The Daily Tar Heel
Printing news. Raising hell. Since 1893.
Friday, Feb. 23, 2024 Newsletters Latest print issue

We keep you informed.

Help us keep going. Donate Today.
The Daily Tar Heel

Turning over a new leaf: Fallen tree repurposed into Hillsborough art project

Installation Artist Jonathan Brilliant poses with his newest installation in River Park in Downtown Hillsborough, NC on Mar. 25. More of his work can be seen at

Nearly four years ago, a 250-year old Southern red oak tree fell on Calvin Street in Hillsborough during Hurricane Florence. 

Many Hillsborough residents wanted to see an art piece come out of this problem, Mollie Thomas, executive director of the Hillsborough Arts Council, said. 

And following community input, the wood from the tree has been repurposed into a permanent art installation: the River Park Arch. The project opened to the public on March 15. 

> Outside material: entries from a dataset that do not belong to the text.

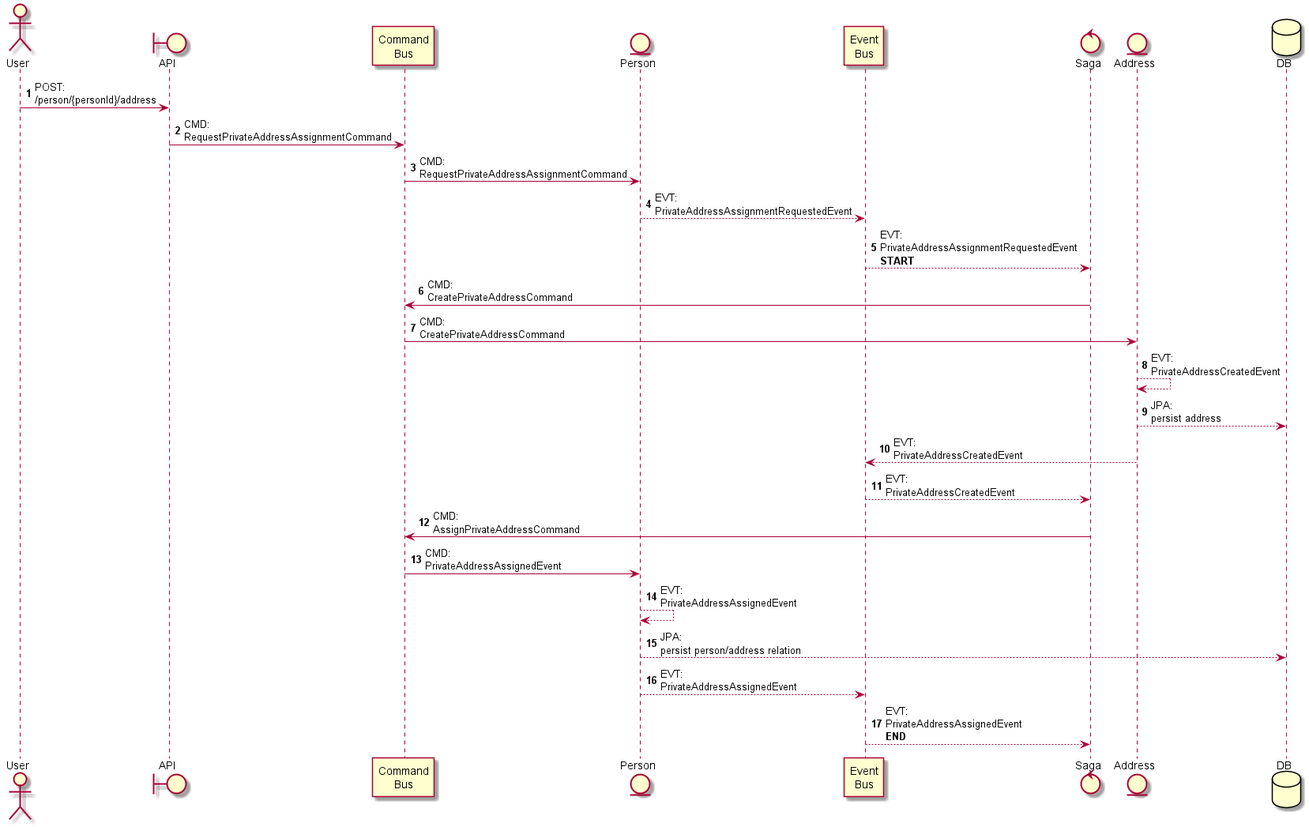
gushakov/axon-multi keeps this PlantUML diagram as address_saga.png. Above is the earlier version.
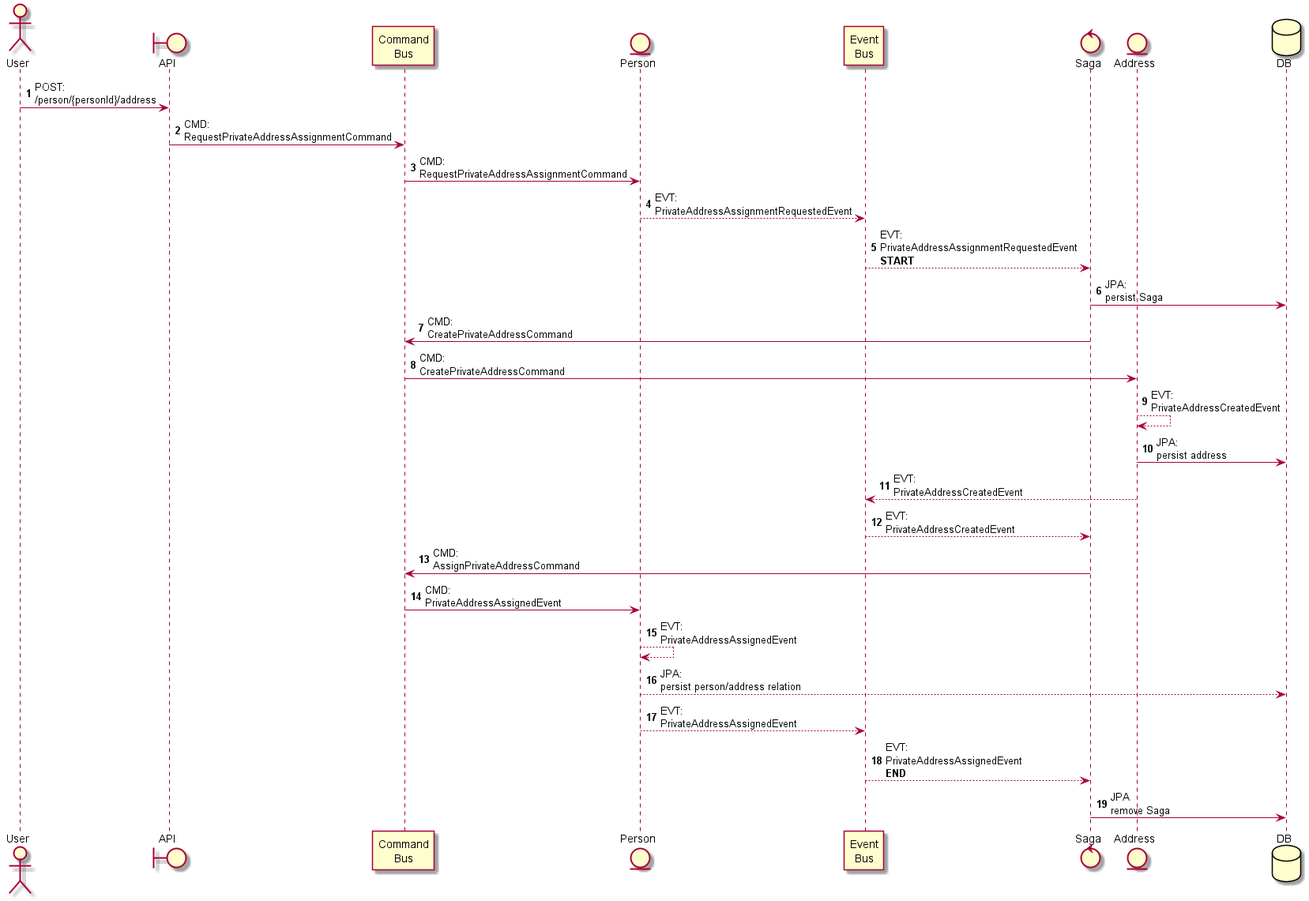
Later version of the same file.

Diff of the diagram source:
```diff
@@ -16,10 +16,11 @@
 C -> P: CMD:\nRequestPrivateAddressAssignmentCommand
 P --> E: EVT:\nPrivateAddressAssignmentRequestedEvent
 E --> S: EVT:\nPrivateAddressAssignmentRequestedEvent\n<b>START</b>
+S -> D: JPA:\npersist Saga
 S -> C: CMD:\nCreatePrivateAddressCommand
 C -> A: CMD:\nCreatePrivateAddressCommand
 A --> A: EVT:\nPrivateAddressCreatedEvent
-A --> D: JPA:\npersist address
+A -> D: JPA:\npersist address
 A --> E: EVT:\nPrivateAddressCreatedEvent
 E --> S: EVT:\nPrivateAddressCreatedEvent
 S -> C: CMD:\nAssignPrivateAddressCommand
@@ -28,4 +29,5 @@
 P --> D: JPA:\npersist person/address relation
 P --> E: EVT:\nPrivateAddressAssignedEvent
 E --> S: EVT:\nPrivateAddressAssignedEvent\n<b>END</b>
+S -> D: JPA\nremove Saga
 @enduml
```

“Because Hillsborough is known for honoring history and celebrating the arts so well, that was kind of the natural path that was taken,” Thomas said. 

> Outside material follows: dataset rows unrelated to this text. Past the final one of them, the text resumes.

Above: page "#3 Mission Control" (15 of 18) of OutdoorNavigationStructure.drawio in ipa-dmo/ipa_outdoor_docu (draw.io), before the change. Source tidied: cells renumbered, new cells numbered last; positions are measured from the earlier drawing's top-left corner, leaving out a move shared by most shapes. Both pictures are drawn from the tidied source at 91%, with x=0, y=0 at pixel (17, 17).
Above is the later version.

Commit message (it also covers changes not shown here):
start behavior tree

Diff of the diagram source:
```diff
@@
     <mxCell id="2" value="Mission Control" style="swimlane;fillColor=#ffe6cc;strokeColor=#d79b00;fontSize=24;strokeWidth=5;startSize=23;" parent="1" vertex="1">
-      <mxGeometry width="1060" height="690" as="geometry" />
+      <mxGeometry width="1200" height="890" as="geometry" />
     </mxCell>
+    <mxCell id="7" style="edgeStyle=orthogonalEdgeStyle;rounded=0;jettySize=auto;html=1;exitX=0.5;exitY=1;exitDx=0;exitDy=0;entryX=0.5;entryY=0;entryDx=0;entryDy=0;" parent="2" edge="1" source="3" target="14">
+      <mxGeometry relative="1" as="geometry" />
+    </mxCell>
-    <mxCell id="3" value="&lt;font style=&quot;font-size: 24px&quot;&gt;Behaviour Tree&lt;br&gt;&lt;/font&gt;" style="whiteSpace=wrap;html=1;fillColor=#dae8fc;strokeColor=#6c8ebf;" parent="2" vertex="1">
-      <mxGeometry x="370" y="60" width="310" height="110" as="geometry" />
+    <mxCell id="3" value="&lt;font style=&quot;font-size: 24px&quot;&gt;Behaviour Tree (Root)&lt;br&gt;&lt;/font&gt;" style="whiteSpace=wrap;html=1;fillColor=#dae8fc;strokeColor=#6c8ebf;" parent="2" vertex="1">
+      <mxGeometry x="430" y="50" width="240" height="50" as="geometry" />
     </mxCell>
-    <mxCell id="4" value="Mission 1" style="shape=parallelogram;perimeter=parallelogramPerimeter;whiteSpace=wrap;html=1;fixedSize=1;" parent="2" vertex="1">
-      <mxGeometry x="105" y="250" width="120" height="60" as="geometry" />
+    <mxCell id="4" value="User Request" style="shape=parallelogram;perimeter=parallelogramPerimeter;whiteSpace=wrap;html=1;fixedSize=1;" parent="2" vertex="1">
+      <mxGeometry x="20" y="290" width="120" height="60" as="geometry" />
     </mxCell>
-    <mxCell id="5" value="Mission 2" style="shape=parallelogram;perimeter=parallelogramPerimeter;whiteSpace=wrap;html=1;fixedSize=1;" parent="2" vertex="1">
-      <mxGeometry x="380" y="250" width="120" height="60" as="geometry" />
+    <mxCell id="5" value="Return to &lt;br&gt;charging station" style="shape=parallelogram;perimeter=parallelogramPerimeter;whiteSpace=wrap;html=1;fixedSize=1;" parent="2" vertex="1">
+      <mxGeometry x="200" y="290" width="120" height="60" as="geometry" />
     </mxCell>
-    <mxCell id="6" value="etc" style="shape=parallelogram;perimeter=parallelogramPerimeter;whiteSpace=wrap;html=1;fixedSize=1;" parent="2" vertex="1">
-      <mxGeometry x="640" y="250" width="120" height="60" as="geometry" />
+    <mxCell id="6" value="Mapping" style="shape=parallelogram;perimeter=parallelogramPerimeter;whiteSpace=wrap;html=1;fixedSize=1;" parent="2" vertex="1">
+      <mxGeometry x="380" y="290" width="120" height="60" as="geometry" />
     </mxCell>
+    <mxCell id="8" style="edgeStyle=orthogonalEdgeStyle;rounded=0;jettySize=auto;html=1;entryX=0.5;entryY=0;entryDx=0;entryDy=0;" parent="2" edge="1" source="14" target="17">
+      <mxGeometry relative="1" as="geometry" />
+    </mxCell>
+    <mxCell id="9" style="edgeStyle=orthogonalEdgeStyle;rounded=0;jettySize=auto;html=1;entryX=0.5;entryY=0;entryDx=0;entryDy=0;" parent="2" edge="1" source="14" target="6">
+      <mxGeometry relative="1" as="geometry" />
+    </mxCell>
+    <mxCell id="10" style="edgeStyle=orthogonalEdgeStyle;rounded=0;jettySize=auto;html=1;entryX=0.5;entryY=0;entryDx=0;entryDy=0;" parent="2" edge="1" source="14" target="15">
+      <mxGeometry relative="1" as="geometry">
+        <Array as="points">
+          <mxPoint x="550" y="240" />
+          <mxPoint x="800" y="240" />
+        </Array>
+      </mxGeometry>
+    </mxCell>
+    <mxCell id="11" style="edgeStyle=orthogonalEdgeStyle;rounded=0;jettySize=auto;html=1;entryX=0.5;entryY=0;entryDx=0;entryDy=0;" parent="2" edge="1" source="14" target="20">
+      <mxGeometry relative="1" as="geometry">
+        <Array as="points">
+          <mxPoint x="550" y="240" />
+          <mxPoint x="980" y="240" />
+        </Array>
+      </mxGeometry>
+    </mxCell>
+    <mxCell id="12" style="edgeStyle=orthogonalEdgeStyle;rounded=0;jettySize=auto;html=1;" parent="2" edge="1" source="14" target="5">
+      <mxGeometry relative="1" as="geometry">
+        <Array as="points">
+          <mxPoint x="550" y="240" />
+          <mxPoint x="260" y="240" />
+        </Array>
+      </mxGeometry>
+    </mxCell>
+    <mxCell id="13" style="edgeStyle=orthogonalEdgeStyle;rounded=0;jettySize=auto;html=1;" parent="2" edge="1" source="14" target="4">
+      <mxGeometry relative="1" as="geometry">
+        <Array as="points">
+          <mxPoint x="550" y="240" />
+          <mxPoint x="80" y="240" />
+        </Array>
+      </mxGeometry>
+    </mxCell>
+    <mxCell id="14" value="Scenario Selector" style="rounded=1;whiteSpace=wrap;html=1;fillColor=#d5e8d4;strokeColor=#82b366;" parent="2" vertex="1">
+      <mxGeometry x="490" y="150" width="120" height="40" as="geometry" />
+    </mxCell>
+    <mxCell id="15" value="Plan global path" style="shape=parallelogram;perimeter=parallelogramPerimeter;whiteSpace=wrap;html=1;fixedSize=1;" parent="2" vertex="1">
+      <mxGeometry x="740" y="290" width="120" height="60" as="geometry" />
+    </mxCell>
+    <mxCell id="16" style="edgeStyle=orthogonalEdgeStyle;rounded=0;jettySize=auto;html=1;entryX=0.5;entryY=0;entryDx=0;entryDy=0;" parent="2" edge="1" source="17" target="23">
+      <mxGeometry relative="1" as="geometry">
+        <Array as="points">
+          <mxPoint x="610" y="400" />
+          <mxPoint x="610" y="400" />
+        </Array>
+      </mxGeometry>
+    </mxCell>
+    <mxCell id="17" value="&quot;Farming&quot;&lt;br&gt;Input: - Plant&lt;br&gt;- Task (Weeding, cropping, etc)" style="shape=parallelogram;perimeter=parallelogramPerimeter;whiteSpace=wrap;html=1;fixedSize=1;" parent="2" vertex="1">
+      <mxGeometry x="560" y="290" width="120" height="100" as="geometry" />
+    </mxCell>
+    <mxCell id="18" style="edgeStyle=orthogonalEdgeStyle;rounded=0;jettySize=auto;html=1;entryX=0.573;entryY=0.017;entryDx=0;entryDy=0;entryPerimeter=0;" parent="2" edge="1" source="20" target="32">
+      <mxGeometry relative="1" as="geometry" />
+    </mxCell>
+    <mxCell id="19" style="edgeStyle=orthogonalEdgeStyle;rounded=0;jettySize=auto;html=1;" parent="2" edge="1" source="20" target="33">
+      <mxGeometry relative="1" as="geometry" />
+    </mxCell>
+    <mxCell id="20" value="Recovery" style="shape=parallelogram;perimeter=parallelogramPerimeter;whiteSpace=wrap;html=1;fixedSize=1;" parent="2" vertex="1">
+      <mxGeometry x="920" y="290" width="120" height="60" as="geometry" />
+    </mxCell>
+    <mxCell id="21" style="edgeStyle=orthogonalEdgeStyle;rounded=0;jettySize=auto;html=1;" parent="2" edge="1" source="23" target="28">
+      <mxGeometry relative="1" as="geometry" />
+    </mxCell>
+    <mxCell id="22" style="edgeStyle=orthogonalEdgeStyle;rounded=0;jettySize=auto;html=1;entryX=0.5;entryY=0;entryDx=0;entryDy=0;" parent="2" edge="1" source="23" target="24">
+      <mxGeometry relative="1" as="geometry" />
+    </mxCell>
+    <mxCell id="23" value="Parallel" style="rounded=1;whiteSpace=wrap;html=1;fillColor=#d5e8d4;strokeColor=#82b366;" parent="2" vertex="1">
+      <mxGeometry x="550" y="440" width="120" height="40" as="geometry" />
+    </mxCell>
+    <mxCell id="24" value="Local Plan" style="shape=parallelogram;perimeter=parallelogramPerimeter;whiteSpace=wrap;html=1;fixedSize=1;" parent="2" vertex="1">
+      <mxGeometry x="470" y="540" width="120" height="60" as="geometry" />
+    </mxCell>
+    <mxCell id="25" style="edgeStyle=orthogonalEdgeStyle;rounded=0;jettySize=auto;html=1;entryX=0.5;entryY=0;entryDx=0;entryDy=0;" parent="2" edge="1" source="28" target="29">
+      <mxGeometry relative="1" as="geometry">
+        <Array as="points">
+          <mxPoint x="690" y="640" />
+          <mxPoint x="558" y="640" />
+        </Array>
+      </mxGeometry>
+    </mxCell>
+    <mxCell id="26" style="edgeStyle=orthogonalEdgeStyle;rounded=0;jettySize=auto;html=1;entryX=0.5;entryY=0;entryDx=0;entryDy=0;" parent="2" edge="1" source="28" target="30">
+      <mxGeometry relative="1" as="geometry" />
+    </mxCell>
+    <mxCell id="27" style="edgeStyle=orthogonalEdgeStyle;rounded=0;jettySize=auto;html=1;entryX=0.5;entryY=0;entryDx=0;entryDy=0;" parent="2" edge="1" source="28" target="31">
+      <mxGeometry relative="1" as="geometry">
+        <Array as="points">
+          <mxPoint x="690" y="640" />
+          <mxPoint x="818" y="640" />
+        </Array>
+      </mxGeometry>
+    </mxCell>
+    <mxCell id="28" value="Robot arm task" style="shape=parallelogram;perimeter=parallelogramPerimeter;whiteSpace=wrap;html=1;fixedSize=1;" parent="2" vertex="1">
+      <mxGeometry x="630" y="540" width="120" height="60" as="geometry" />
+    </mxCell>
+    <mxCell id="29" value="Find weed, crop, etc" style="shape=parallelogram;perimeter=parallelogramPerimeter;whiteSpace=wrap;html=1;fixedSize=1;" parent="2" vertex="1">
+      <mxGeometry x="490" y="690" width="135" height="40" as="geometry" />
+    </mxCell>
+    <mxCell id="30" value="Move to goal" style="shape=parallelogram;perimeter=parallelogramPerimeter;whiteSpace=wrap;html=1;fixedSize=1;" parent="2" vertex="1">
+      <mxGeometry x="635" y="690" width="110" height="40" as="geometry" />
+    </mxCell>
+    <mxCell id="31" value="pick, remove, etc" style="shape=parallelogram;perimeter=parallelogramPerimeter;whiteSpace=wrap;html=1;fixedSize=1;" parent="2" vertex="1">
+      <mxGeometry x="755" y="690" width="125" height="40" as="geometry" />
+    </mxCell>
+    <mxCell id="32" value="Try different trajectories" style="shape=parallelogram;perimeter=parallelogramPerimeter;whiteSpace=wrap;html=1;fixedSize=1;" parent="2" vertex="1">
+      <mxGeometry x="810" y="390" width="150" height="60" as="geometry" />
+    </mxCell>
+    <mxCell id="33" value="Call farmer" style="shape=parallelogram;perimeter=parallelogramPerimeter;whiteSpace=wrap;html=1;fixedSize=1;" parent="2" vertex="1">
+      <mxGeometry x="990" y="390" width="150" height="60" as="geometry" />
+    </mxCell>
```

The project was developed by the Hillsborough Arts Council in partnership with the Orange County Arts Commission and local government representatives.

Katie Murray, director of the Orange County Arts Commission, said the Calvin Street tree was part of a group of protected trees in Hillsborough known as “treasure trees," which are nominated because of their age. 

The tree, which stood in a prominent spot, changed the town's skyline when it fell. 

“We knew we couldn't just, you know, send the wood off to a mill,” Murray said. "We needed to do something with it."

After an extensive jurying process, Raleigh-based installation artist Jonathan Brilliant was selected among 32 applicants to move forward with his proposal to repurpose the wood in the shape of an arch.

He envisioned that the arch appears like an integral part of the Town's environment.

“The hope is that in the end, it looks like it belongs here, it makes sense for the space and the viewer just sees that always,” he said. 

Brilliant said the wood from the tree was processed into lattice strips — thin, flexible pieces of wood — which he then used to create the arch’s woven design around a metal frame.

At the base of the arch, Thomas said there are round structures that pay homage to the shape of huts that were inhabited by the Occaneechi tribe along the Eno River during the 17th century. 

In order to fund the project, the Mary Duke Biddle Foundation donated a $20,000 grant, which covered costs associated with wood preparation, materials and artist compensation.

Brilliant finished assembling the project on Friday. Members of the public were invited to view the structure and meet Brilliant during the Hillsborough Arts Council’s LastFridays Art Walk that same day.

Thomas said this Art Walk, which is the first since the start of the COVID-19 pandemic, lined up with the installation's completion.

“The fact that this is the first official LastFridays Art Walk of the season for 2022 and the artist is finishing up this weekend on the project just makes for a really wonderful celebration of all that we've managed to get through over the past two years,” she said. 

For more information on the Art Walk, visit the Hillsborough Art Council website


@DTHCityState |

To get the day's news and headlines in your inbox each morning, sign up for our email newsletters.

Special Print Edition
The Daily Tar Heel Victory Paper for February 5, 2024

More in Hillsborough

More in City & County

More in The OC Report

More in City & State